Without any pictures, output the records exactly as they are.

Change listing data
.....
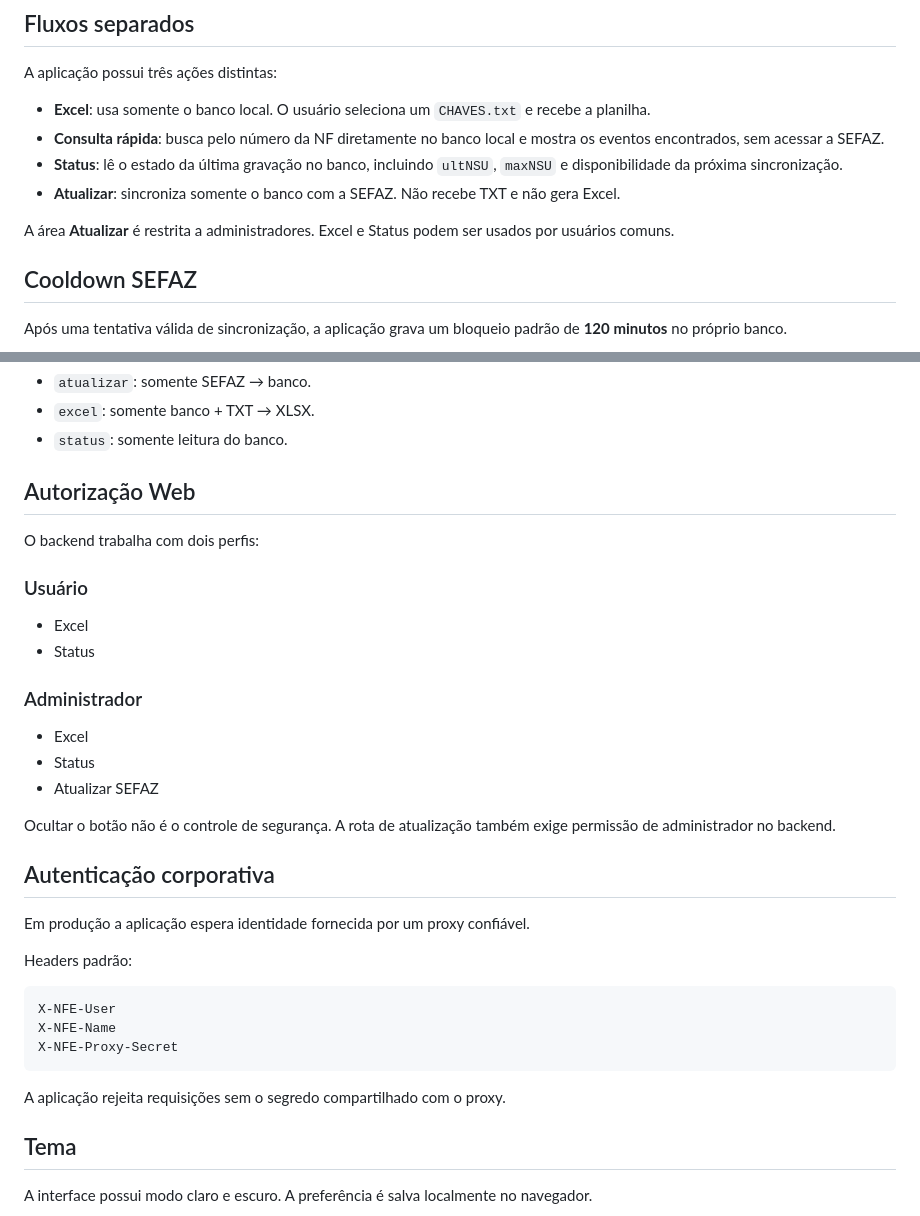
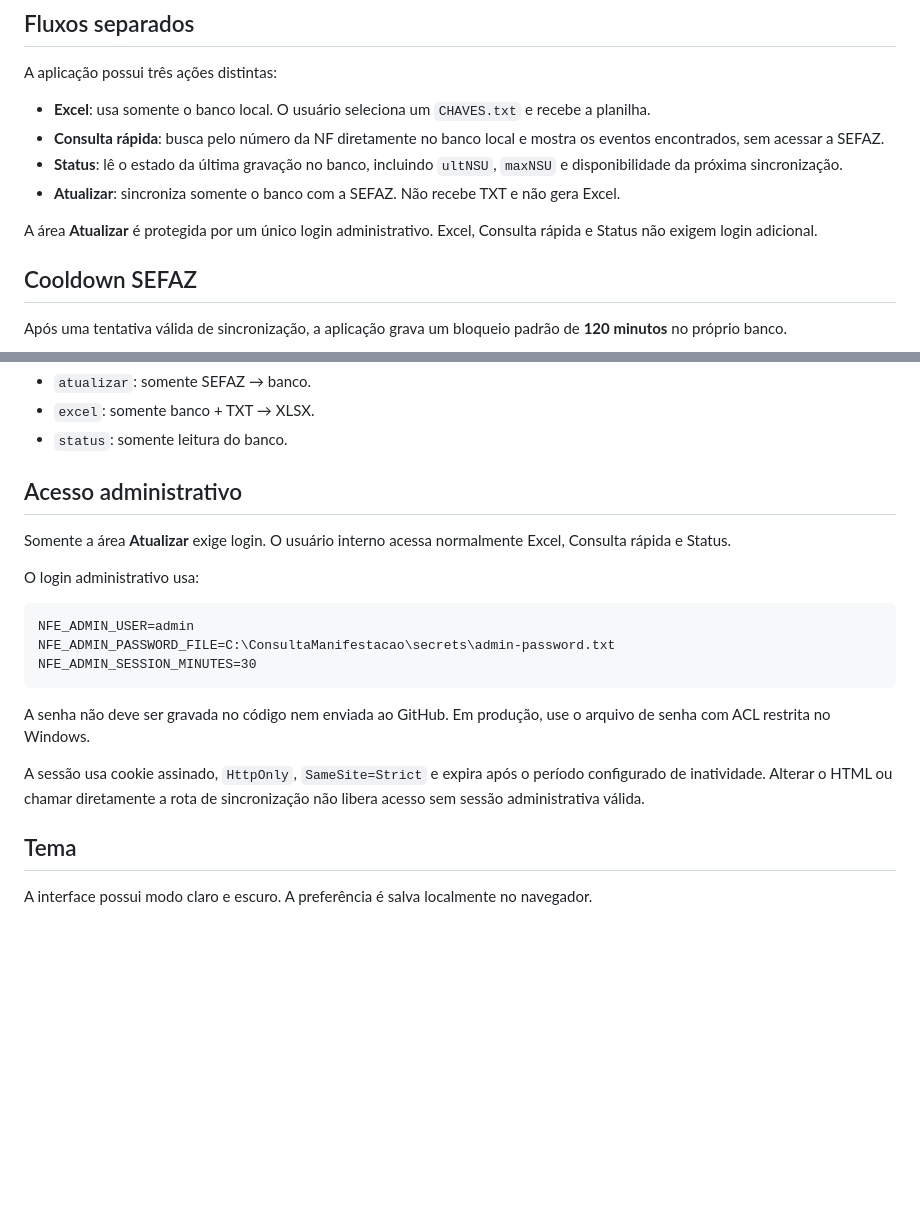
Before and after one commit to MagroNego/ConsultaManifestacao_DFE, a Markdown page: README.md, 2 parts joined by grey strips. Drawn GitHub-style; blank space fills up the shorter version.

Commit message:
v2: documentar login único da área Atualizar

````diff
--- a/README.md
+++ b/README.md
@@ -13,7 +13,7 @@ A aplicação possui três ações distintas:
 - **Status**: lê o estado da última gravação no banco, incluindo `ultNSU`, `maxNSU` e disponibilidade da próxima sincronização.
 - **Atualizar**: sincroniza somente o banco com a SEFAZ. Não recebe TXT e não gera Excel.
 
-A área **Atualizar** é restrita a administradores. Excel e Status podem ser usados por usuários comuns.
+A área **Atualizar** é protegida por um único login administrativo. Excel, Consulta rápida e Status não exigem login adicional.
 
 ## Cooldown SEFAZ
 
@@ -60,36 +60,21 @@ nfe-consulta status --banco dados\nfe_manifestacoes_seguro.db
 - `excel`: somente banco + TXT → XLSX.
 - `status`: somente leitura do banco.
 
-## Autorização Web
+## Acesso administrativo
 
-O backend trabalha com dois perfis:
+Somente a área **Atualizar** exige login. O usuário interno acessa normalmente Excel, Consulta rápida e Status.
 
-### Usuário
-
-- Excel
-- Status
-
-### Administrador
-
-- Excel
-- Status
-- Atualizar SEFAZ
-
-Ocultar o botão não é o controle de segurança. A rota de atualização também exige permissão de administrador no backend.
-
-## Autenticação corporativa
-
-Em produção a aplicação espera identidade fornecida por um proxy confiável.
-
-Headers padrão:
+O login administrativo usa:
 
 ```text
-X-NFE-User
-X-NFE-Name
-X-NFE-Proxy-Secret
+NFE_ADMIN_USER=admin
+NFE_ADMIN_PASSWORD_FILE=C:\ConsultaManifestacao\secrets\admin-password.txt
+NFE_ADMIN_SESSION_MINUTES=30
 ```
 
-A aplicação rejeita requisições sem o segredo compartilhado com o proxy.
+A senha não deve ser gravada no código nem enviada ao GitHub. Em produção, use o arquivo de senha com ACL restrita no Windows.
+
+A sessão usa cookie assinado, `HttpOnly`, `SameSite=Strict` e expira após o período configurado de inatividade. Alterar o HTML ou chamar diretamente a rota de sincronização não libera acesso sem sessão administrativa válida.
 
 ## Tema
 
````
.....
# Expected output
Before and after one commit to MagroNego/ConsultaManifestacao_DFE, a Markdown page: README.md, 2 parts joined by grey strips. Drawn GitHub-style; blank space fills up the shorter version.

Commit message:
v2: documentar login único da área Atualizar

````diff
--- a/README.md
+++ b/README.md
@@ -13,7 +13,7 @@ A aplicação possui três ações distintas:
 - **Status**: lê o estado da última gravação no banco, incluindo `ultNSU`, `maxNSU` e disponibilidade da próxima sincronização.
 - **Atualizar**: sincroniza somente o banco com a SEFAZ. Não recebe TXT e não gera Excel.
 
-A área **Atualizar** é restrita a administradores. Excel e Status podem ser usados por usuários comuns.
+A área **Atualizar** é protegida por um único login administrativo. Excel, Consulta rápida e Status não exigem login adicional.
 
 ## Cooldown SEFAZ
 
@@ -60,36 +60,21 @@ nfe-consulta status --banco dados\nfe_manifestacoes_seguro.db
 - `excel`: somente banco + TXT → XLSX.
 - `status`: somente leitura do banco.
 
-## Autorização Web
+## Acesso administrativo
 
-O backend trabalha com dois perfis:
+Somente a área **Atualizar** exige login. O usuário interno acessa normalmente Excel, Consulta rápida e Status.
 
-### Usuário
-
-- Excel
-- Status
-
-### Administrador
-
-- Excel
-- Status
-- Atualizar SEFAZ
-
-Ocultar o botão não é o controle de segurança. A rota de atualização também exige permissão de administrador no backend.
-
-## Autenticação corporativa
-
-Em produção a aplicação espera identidade fornecida por um proxy confiável.
-
-Headers padrão:
+O login administrativo usa:
 
 ```text
-X-NFE-User
-X-NFE-Name
-X-NFE-Proxy-Secret
+NFE_ADMIN_USER=admin
+NFE_ADMIN_PASSWORD_FILE=C:\ConsultaManifestacao\secrets\admin-password.txt
+NFE_ADMIN_SESSION_MINUTES=30
 ```
 
-A aplicação rejeita requisições sem o segredo compartilhado com o proxy.
+A senha não deve ser gravada no código nem enviada ao GitHub. Em produção, use o arquivo de senha com ACL restrita no Windows.
+
+A sessão usa cookie assinado, `HttpOnly`, `SameSite=Strict` e expira após o período configurado de inatividade. Alterar o HTML ou chamar diretamente a rota de sincronização não libera acesso sem sessão administrativa válida.
 
 ## Tema
 
````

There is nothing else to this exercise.